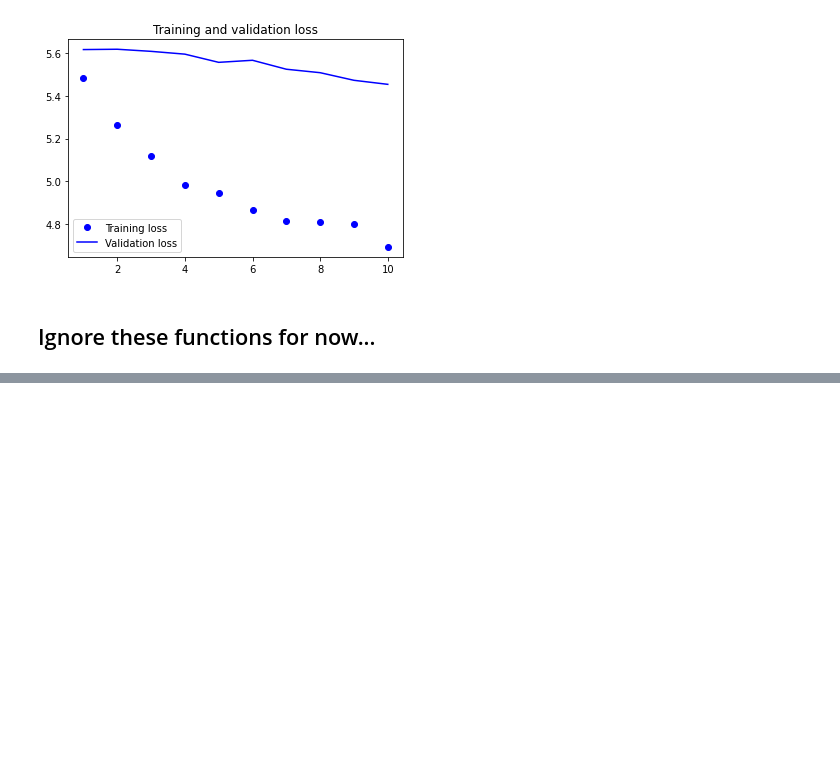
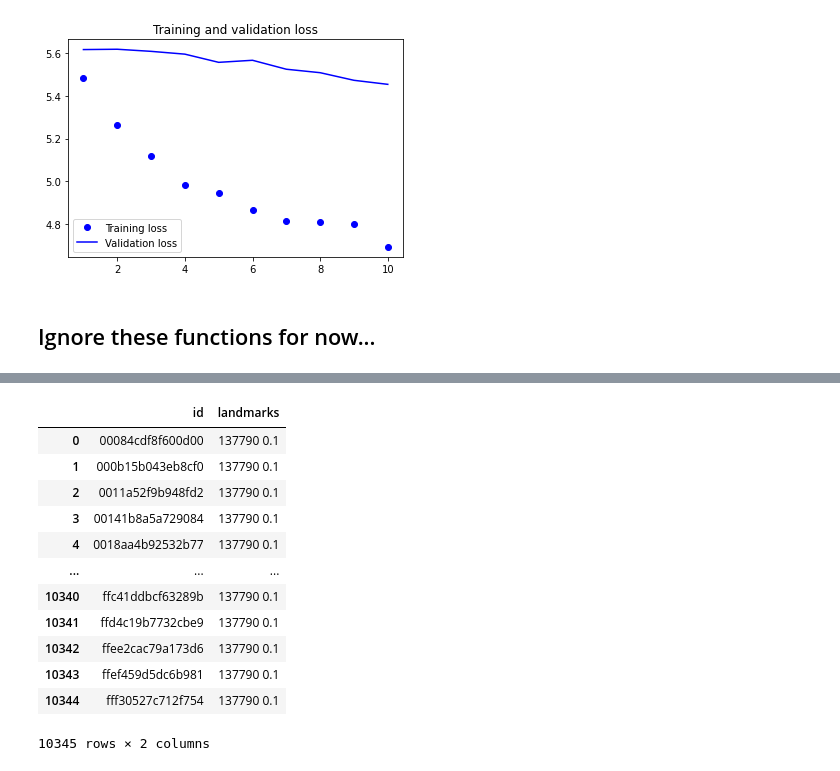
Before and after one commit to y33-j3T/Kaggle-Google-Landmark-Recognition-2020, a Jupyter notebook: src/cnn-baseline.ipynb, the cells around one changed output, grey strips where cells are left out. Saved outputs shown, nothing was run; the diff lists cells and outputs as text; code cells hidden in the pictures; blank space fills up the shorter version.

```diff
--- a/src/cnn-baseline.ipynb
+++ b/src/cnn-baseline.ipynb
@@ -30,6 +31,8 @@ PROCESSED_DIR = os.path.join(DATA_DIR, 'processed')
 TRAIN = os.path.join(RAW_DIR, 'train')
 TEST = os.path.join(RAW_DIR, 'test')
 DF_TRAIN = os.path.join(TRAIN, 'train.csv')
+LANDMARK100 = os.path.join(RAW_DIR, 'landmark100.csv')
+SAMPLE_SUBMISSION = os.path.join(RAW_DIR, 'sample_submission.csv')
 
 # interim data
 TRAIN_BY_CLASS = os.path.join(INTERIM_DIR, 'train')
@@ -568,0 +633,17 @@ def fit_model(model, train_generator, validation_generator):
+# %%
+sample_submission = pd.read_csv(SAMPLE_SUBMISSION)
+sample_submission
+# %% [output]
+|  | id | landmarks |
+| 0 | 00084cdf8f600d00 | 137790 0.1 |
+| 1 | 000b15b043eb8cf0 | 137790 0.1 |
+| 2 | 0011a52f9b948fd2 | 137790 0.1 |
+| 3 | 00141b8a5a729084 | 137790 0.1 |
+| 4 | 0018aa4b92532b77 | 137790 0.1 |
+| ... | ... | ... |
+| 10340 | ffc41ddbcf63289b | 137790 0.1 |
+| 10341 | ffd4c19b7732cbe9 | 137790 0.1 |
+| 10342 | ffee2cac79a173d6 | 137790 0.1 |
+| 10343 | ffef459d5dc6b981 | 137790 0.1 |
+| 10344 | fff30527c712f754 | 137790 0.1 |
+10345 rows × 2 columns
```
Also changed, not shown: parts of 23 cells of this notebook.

====

Work instructions: From the entries, copy out each line containing the word "ipynb".

The answer:
Before and after one commit to y33-j3T/Kaggle-Google-Landmark-Recognition-2020, a Jupyter notebook: src/cnn-baseline.ipynb, the cells around one changed output, grey strips where cells are left out. Saved outputs shown, nothing was run; the diff lists cells and outputs as text; code cells hidden in the pictures; blank space fills up the shorter version.
--- a/src/cnn-baseline.ipynb
+++ b/src/cnn-baseline.ipynb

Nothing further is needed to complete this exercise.